SWAGS & TAILS WINDOW DRESSING LACE & VOILE
The prettiest and most romantic of fabrics, lace gently filters light into a room whilst ensuring privacy. Usually light in color, lace has distinctive qualities of texture and drape, spangling sunlight, creating shadows and fluttering in the breeze from an open window. Muslin and voile, either plain or sprigged with flowers and garlands, can be turned into wispy swags or brief draperies to head a classic window, or they can be reefed up into festoons.
But these fine fabrics drape gloriously when generous lengths are looped and swathed around curtain poles and allowed to descend in full-length cascades, or a full curtain can be knotted halfway- down to flare out again at the hemline. Sheer curtains can overlap across the full width of a window and then be tied back in graceful loops, one side set higher than the other and the overlapping edges accentuated with tassel trimming.

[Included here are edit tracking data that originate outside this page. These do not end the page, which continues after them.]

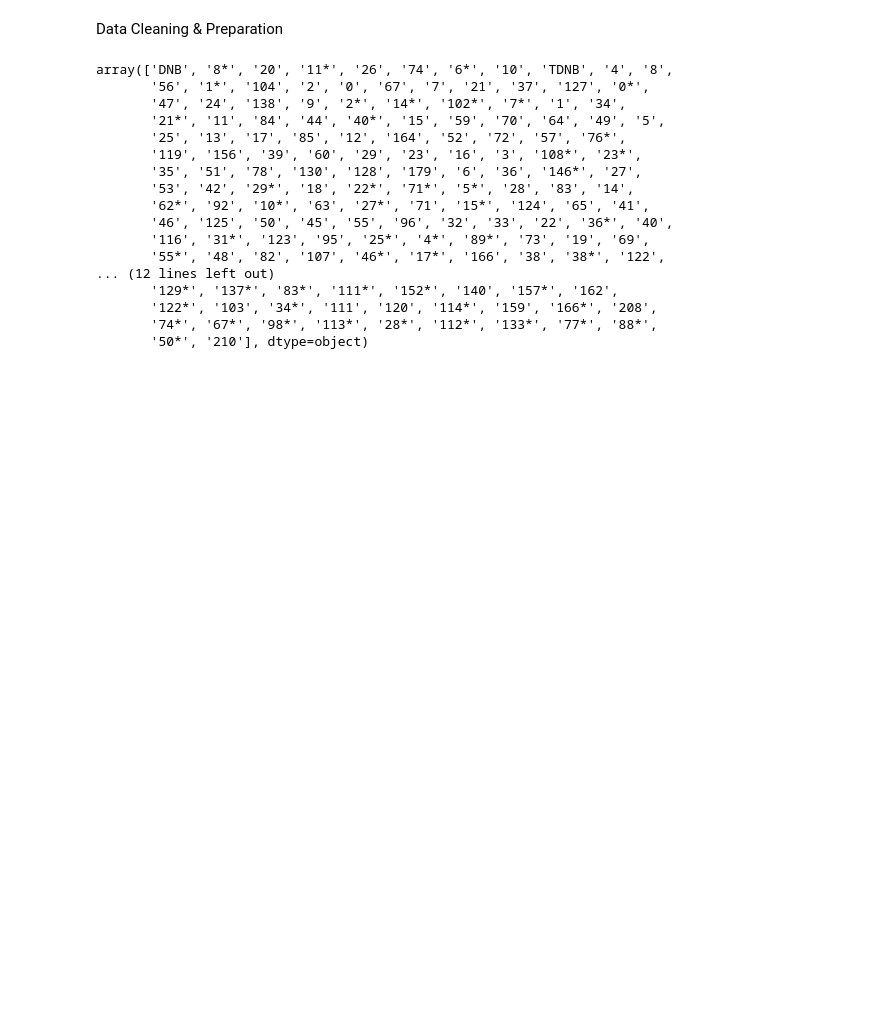
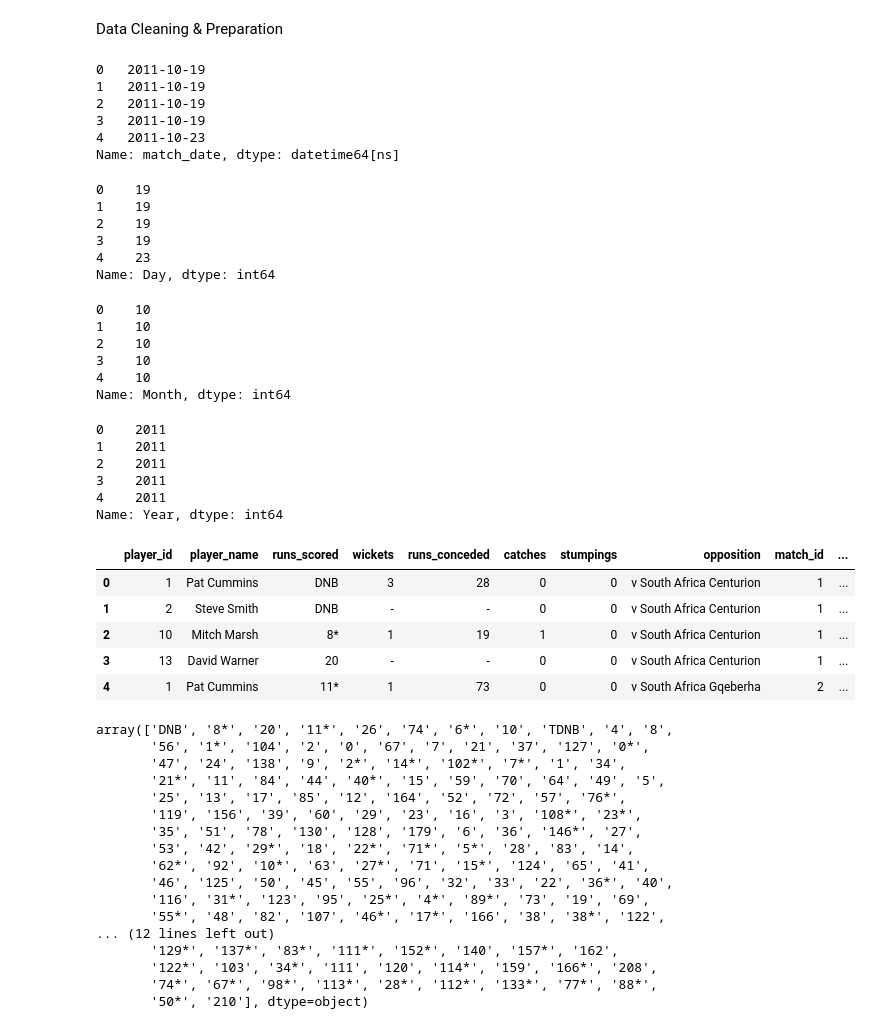
Before and after one commit to Gallo13/AnalyticsVidhya-CricketHackathon, a Jupyter notebook: AV - Cricket Score Predictor.ipynb, the cells around one changed output. Saved outputs shown, nothing was run; the diff lists cells and outputs as text; code cells hidden in the pictures; blank space fills up the shorter version.

```diff
--- a/AV - Cricket Score Predictor.ipynb
+++ b/AV - Cricket Score Predictor.ipynb
@@ -141,7 +141,65 @@ df.describe()
 Data Cleaning & Preparation
 # %%
 # Changing match_date column to datetime instead of object
-df['match_date'] = pd.to_datetime(df['match_date'])
+df['match_date'] = pd.to_datetime(df['match_date'])  #, format='%d %m %y')
+df['match_date'].head()
+# %% [output]
+0   2011-10-19
+1   2011-10-19
+2   2011-10-19
+3   2011-10-19
+4   2011-10-23
+Name: match_date, dtype: datetime64[ns]
+# %%
+# Separate out day
+day = df['match_date'].dt.day
+day.rename('Day', inplace=True)
+day.head()
+# %% [output]
+0    19
+1    19
+2    19
+3    19
+4    23
+Name: Day, dtype: int64
+# %%
+# Separate out month
+month = df['match_date'].dt.month
+month.rename('Month', inplace=True)
+month.head()
+# %% [output]
+0    10
+1    10
+2    10
+3    10
+4    10
+Name: Month, dtype: int64
+# %%
+# Separate out year
+year = df['match_date'].dt.year
+year.rename('Year', inplace=True)
+year.head()
+# %% [output]
+0    2011
+1    2011
+2    2011
+3    2011
+4    2011
+Name: Year, dtype: int64
+# %%
+# Drop match_date column
+df = df.drop(['match_date'], axis=1)
+# %%
+# Concatinate day, month and year columns onto original dataframe
+df = pd.concat([df, day, month, year], axis=1)
+df.head()
+# %% [output]
+|  | player_id | player_name | runs_scored | wickets | runs_conceded | catches | stumpings | opposition | match_id | ... |
+| 0 | 1 | Pat Cummins | DNB | 3 | 28 | 0 | 0 | v South Africa Centurion | 1 | ... |
+| 1 | 2 | Steve Smith | DNB | - | - | 0 | 0 | v South Africa Centurion | 1 | ... |
+| 2 | 10 | Mitch Marsh | 8* | 1 | 19 | 1 | 0 | v South Africa Centurion | 1 | ... |
+| 3 | 13 | David Warner | 20 | - | - | 0 | 0 | v South Africa Centurion | 1 | ... |
+| 4 | 1 | Pat Cummins | 11* | 1 | 73 | 0 | 0 | v South Africa Gqeberha | 2 | ... |
 # %%
 # Checking all the unique data in the runs_scored column
 df['runs_scored'].unique()
```
Also changed, not shown: parts of 26 cells of this notebook.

Figured lace should be used much more sparingly than muslin or voile. Lace curtains need very little fullness; in fact some panels look most effective when hung flat against the window using a cased heading or curtain rings and a slender pole. Lace panels with integral borders running round three sides sometimes have a lightweight drawstring tape across the top, stitched so that it doubles as a cased heading. Pelmet (valance) lace is also available and can add a further layer to a lace window treatment.

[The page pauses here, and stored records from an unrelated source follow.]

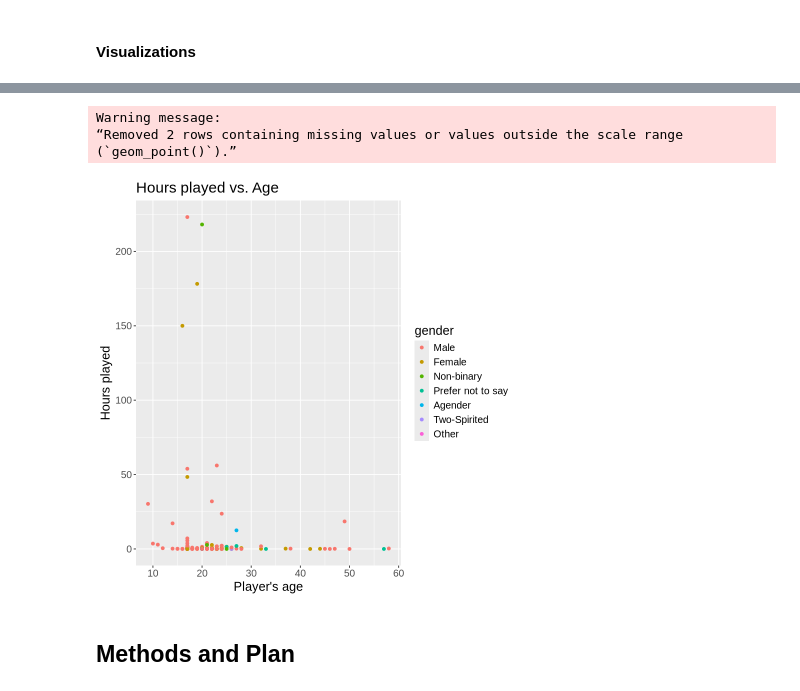
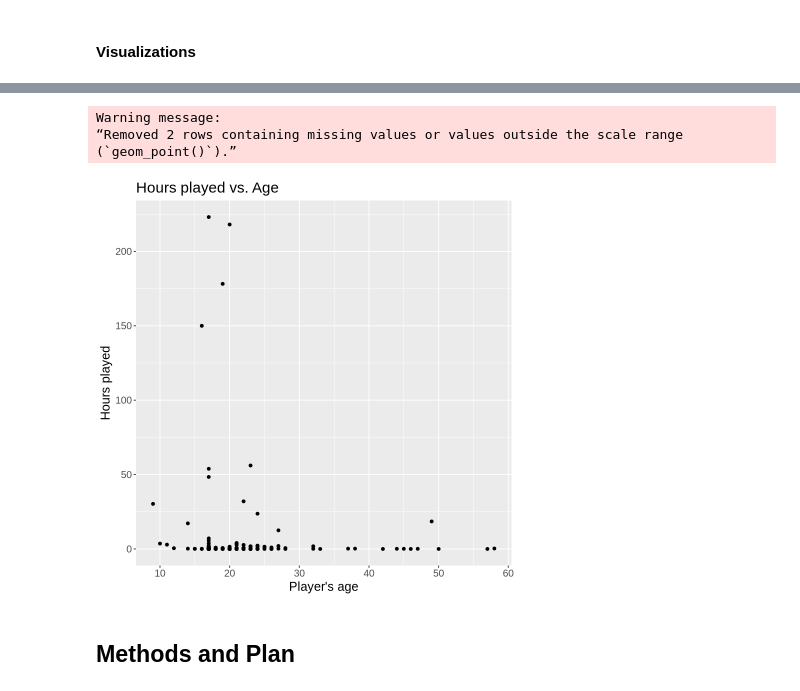
Before and after one commit to emiliaosterlund/dsci-100-project, a Jupyter notebook: Individual_planning.ipynb, the cells around one changed output, grey strips where cells are left out. Cells and saved outputs as stored; diff of their text form; code cells hidden in the pictures.

```diff
--- a/Individual_planning.ipynb
+++ b/Individual_planning.ipynb
@@ -211,13 +227,12 @@ A tibble: 1 × 2
 #### Visualizations
 # %%
 players <- players |>
-    mutate(gender = as_factor(gender)) |>
     mutate(experience = factor(experience,
-                            levels = c("Beginner", "Amateur", "Regular", "Pro", "Veteran")))
+                            levels = c("Amateur", "Beginner", "Regular", "Pro", "Veteran")))
 
-experience_plot <- ggplot(players, aes(x = experience, y = played_hours, color = gender)) +
+experience_plot <- ggplot(players, aes(x = experience, y = played_hours)) +
     geom_point() +
-    labs(x = "Player's experience level", y = "Hours played", fill = "Gender") +
+    labs(x = "Player's experience level", y = "Hours played") +
     ggtitle("Hours played vs. Experience level") +
     theme(text = element_text(size = 15))
 
@@ -227,16 +242,16 @@ experience_plot
 # %%
-age_plot <- ggplot(players, aes(x = Age, y = played_hours, color = gender)) +
+age_plot <- ggplot(players, aes(x = Age, y = played_hours)) +
     geom_point() +
-    labs(x = "Player's age", y = "Hours played", fill = "Gender") +
+    labs(x = "Player's age", y = "Hours played") +
     ggtitle("Hours played vs. Age") +
     theme(text = element_text(size = 15))
 
 age_plot
 # %% [output]
 Warning message:
 “Removed 2 rows containing missing values or values outside the scale range
 (`geom_point()`).”
-[figure, old version]
+[figure, new version]
 # %% [markdown]
 ## Methods and Plan
 # %% [markdown]
```
Also changed, not shown: parts of 15 cells of this notebook.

When voile or lace curtains are needed for privacy, sew cased headings and slot the fabric in un-join widths (to avoid ugly seams) on to rods at both top and bottom, anchored within the window frame so that they hold the fabric lightly taut across the face of the glass. This method particularly suits French windows and glazed doors and is essential to hold fabric close to pivot and sloping windows.
The casings top and bottom are made with two lines of stitching, forming a (stand’ or heading. Simple ties draw the curtains in at the waist. A plain roller blind screens the top part of the window, and can be drawn down necessary. RIGHT A pair of lace panels has been fitted over a slim brass rod to hold these curtains close to the frame oj these generous bedroom windows. The width of each curtain allows for gentle gathers hut still shows off the pattern of the lace.

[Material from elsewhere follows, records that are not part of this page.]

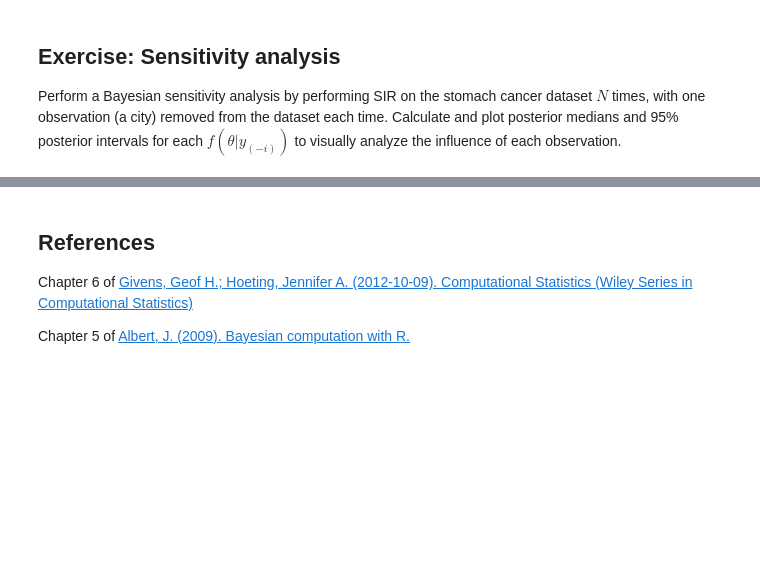
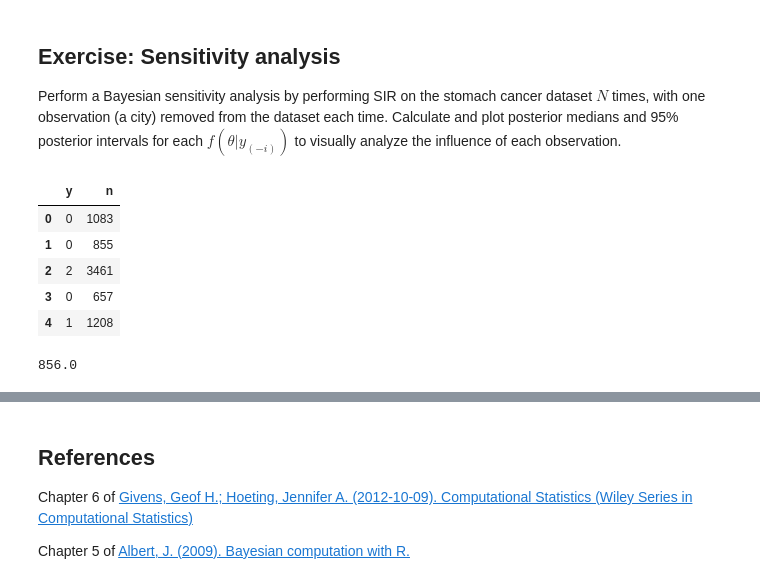
Before and after one commit to alvinjeffery/Bios8366, a Jupyter notebook: notebooks/Section4_1-Bayesian-Computation.ipynb, the cells around one changed output, grey strips where cells are left out. Saved outputs shown, nothing was run; the diff lists cells and outputs as text; code cells hidden in the pictures; blank space fills up the shorter version.

```diff
--- a/notebooks/Section4_1-Bayesian-Computation.ipynb
+++ b/notebooks/Section4_1-Bayesian-Computation.ipynb
@@ -643,3 +719,11 @@ logK_sample[[250, 9750]]
 Perform a Bayesian sensitivity analysis by performing SIR on the stomach cancer dataset $N$ times, with one observation (a city) removed from the dataset each time. Calculate and plot posterior medians and 95% posterior intervals for each $f(\theta|y_{(-i)})$ to visually analyze the influence of each observation.
 # %%
 # Write your answer here
+cancer.head()
+# %% [output]
+|  | y | n |
+| 0 | 0 | 1083 |
+| 1 | 0 | 855 |
+| 2 | 2 | 3461 |
+| 3 | 0 | 657 |
+| 4 | 1 | 1208 |
@@ -645,0 +736,5 @@ Perform a Bayesian sensitivity analysis by performing SIR on the stomach cancer
+# %%
+median = np.median(cancer.n)
+median
+# %% [output]
+856.0
```
Also changed, not shown: parts of 30 cells of this notebook.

WINDOW DRESSING MAKING LACE & VOILE CURTAINS
To show off intricate patterns on panels of lace, whether antique or contemporary, you need very little fullness. Use either a cased heading or clip-on rings to achieve this effect. Take particular care when measuring for lace panels: if they are hung by rings from a pole, measure from just beneath the pole; if they are hung from a plain track or rod, measure from the top of the fixture. Headings for any type of sheer curtain fabric may be made in a number of ways, depending on the nature of the fabric and the effect you want.
A cased heading, which enables you to slot the fabric onto a curtain rod or wire, is the simplest to make. For more formal gathers there are special lightweight curtain heading tapes. Because of the transparent nature of the fabric, seams must be made as invisible as possible with borders arranged carefully around the edge of the curtains. Allow ample fullness with fine voile and other fabrics – up to three times.